The Kentucky Riflemen Years following the epic battle, an article appeared in an 1832, edition of a Boston Newspaper, The Republic. The story, by an unidentified British Officer, told of a lone Kentucky marksman at the Battle of New Orleans: “We marched,” said this officer, “in solid column in a direct line, upon the American defenses. I belonging to the staff; and as we advanced, we watched through our glasses, the position of the enemy, with that intensity an officer only feels when marching into the jaws of death. It was a strange sight, that breastwork, with the crowds of beings behind, their heads only visible above the line of defense. We could distinctly see the long rifles lying on the works, and the batteries in our front with their great mouths gaping towards us. We could see the position of General Jackson, with his staff around him. But what attracted our attention most was the figure of a tall man standing on the breastworks dressed in linsey-woolsey, with buckskin leggins and a broad-brimmed hat that fell around his face almost concealing his features. He was standing in one of those picturesque graceful attitudes peculiar to those natural men dwelling in forests. The body rested on the left leg and swayed with a curved line upward. The right arm was extended, the hand grasping the rifle near the muzzle, the butt of which rested near the toe of his right foot. With his left hand he raised the rim of his hat from his eyes and seemed gazing intently on our advancing column.

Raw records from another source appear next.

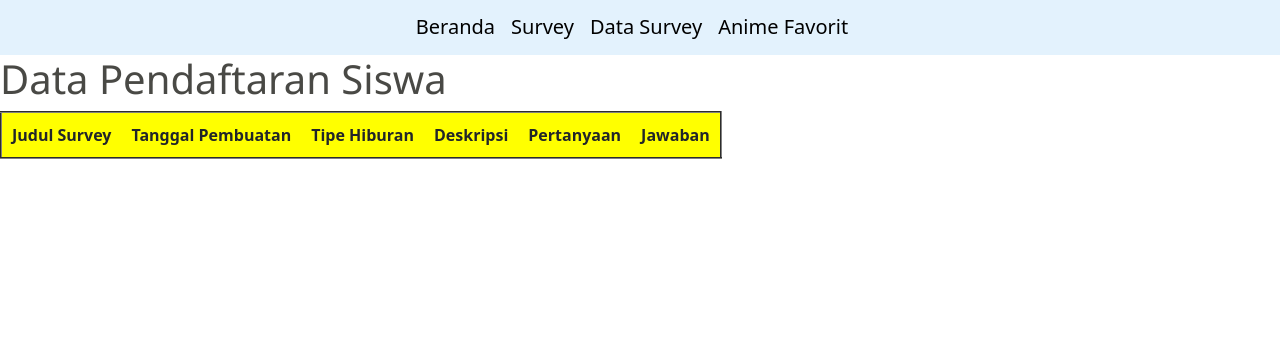
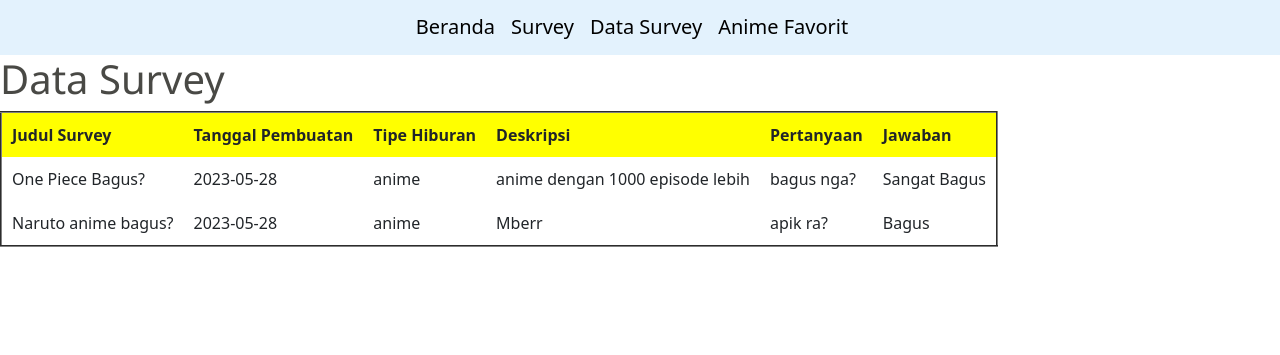
Before and after one commit to AmareDes/Web-Survey-UTS-Mobile-and-Web-Programming, a CodeIgniter 4 app: template app/Views/pages/lihat_data.php in a window 1280 px wide. Shown: the part 65-420 px from the top of the page. Run offline with PHP 8.4 and a stand-in for CodeIgniter, Linux system fonts and the light colour scheme; the template is opened without the code that fills it, so the values that code supplies are empty; data comes from the database, SQL or seed files in the repository; some libraries are stand-ins or nearby versions.

```diff
--- a/app/Views/pages/data_survey.php
+++ b/app/Views/pages/data_survey.php
@@ -39,7 +39,7 @@
 <body style="background-image: url(https://t3.ftcdn.net/jpg/03/55/60/70/360_F_355607062_zYMS8jaz4SfoykpWz5oViRVKL32IabTP.jpg);">
     <script language="javascript">
         function tampil() {
-            alert(document.getElementById("NAMA").value);
+            alert(document.getElementById("JUDUL_SURVEY").value);
         }
     </script>
     <form method="post" enctype="multipart/form-data">
@@ -123,7 +123,7 @@ if (isset($_POST['SUBMIT'])) {
     $pertanyaan_survey = $_POST['PERTANYAAN'];
     $jawaban_survey = $_POST['JAWABAN'];
 
-    $sql = "INSERT INTO data_siswa (JUDUL_SURVEY, TANGGAL_PEMBUATAN, TIPE_HIBURAN, DESKRIPSI, PERTANYAAN, JAWABAN)
+    $sql = "INSERT INTO data_survey (JUDUL_SURVEY, TANGGAL_PEMBUATAN, TIPE_HIBURAN, DESKRIPSI, PERTANYAAN, JAWABAN)
         VALUES ('$nama_survey', '$tanggal_pembuatan', '$tipe_hiburan', '$deskripsi_survey', '$pertanyaan_survey', '$jawaban_survey')";
 
 
@@ -135,7 +135,7 @@ if (isset($_POST['SUBMIT'])) {
 }
 
 
-$result = $db->query("SELECT * FROM data_siswa");
+$result = $db->query("SELECT * FROM data_survey");
 
 
 
--- a/app/Views/pages/lihat_data.php
+++ b/app/Views/pages/lihat_data.php
@@ -30,7 +30,7 @@
 
 <div>
 
-    <h1 class="style2">Data Pendaftaran Siswa</h1>
+    <h1 class="style2">Data Survey</h1>
     <table border="2" cellpadding="10" cellspacing="1">
         <tr bgcolor="yellow">
             <th rowspan="1">Judul Survey</th>
@@ -43,14 +43,14 @@
 
         <?php
         $db = new mysqli("localhost", "root", "", "codeigniter4");
-        $result = $db->query("SELECT * FROM data_siswa");
+        $result = $db->query("SELECT * FROM data_survey");
 
         if (!$result) {
             printf("Error: %s\n", mysqli_error($db));
             exit();
         }
         foreach ($result as $row) {
-            //echo $row ["NAMA"]."<br>";
+            //echo $row ["JUDUL_SURVEY"]."<br>";
 
         ?>
 
```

The cannon of the enemy had opened up on us and tore through our ranks with dreadful slaughter; but we continued to advance unwavering and cool, as if nothing threatened our program. ‘The roar of the cannon had no effect upon the figure before us; he seemed fixed and motionless as a statute. At last he moved, threw back his hat rim over the crown with his left hand, raised his rifle and took aim at our group. At whom had he leveled his piece? But the distance was so great that we looked at each other and smiled. We saw the rifle flash and very rightly conjectured that his aim was in the direction of our party. My right hand companion, as noble a fellow as ever rode at the head of a regiment, fell from his saddle. The hunter paused a few moments without moving the gun from his shoulder. Then he reloaded and resumed his former attitude. Throwing the hat rim over his eyes and again holding it up with the left hand, he fixed his piercing gaze upon us, as if hunting out another victim. Once more, the hat rim was thrown back, and the gun raised to his shoulder. This time we did not smile, but cast our glances at each other, to see which of us must die. When again the rifle flashed another of our party dropped to the earth. There was something most awful in this marching to certain death. The cannon and thousands of musket balls played upon our ranks, we cared not for; for there was a chance of escaping them. Most of us had walked as coolly upon batteries more destructive, without quailing, but to know that every time that rifle was leveled toward us, and its bullet sprang from the barrel, one of us must surely fall; to see it rest, motionless as if poised on a rack, and know, when the hammer came down, that the messenger of death drove unerringly to its goal, to know this, and still march on, was awful. ‘I could see nothing but the tall figure standing on the breastworks; he seemed to grow, phantom-like, higher and higher, assuming through the smoke the supernatural appearance of some great spirit of death. Again did he reload and discharge and reload and discharge his rifle with the same unfailing aim, and the same unfailing result; and it was with indescribable pleasure that I beheld, as we marched [towards] the American lines, the sulphorous clouds gathering around us, and shutting that spectral hunter from our gaze. ‘We lost the battle, and to my mind, that Kentucky Rifleman contributed more to our defeat than anything else; for which he remained to our sight, our attention was drawn from our duties. And when at last, we became enshrouded in the smoke, the work was completed, we were in utter confusion and unable, in the extremity, to restore order sufficient to make any successful attack. The battle was lost.”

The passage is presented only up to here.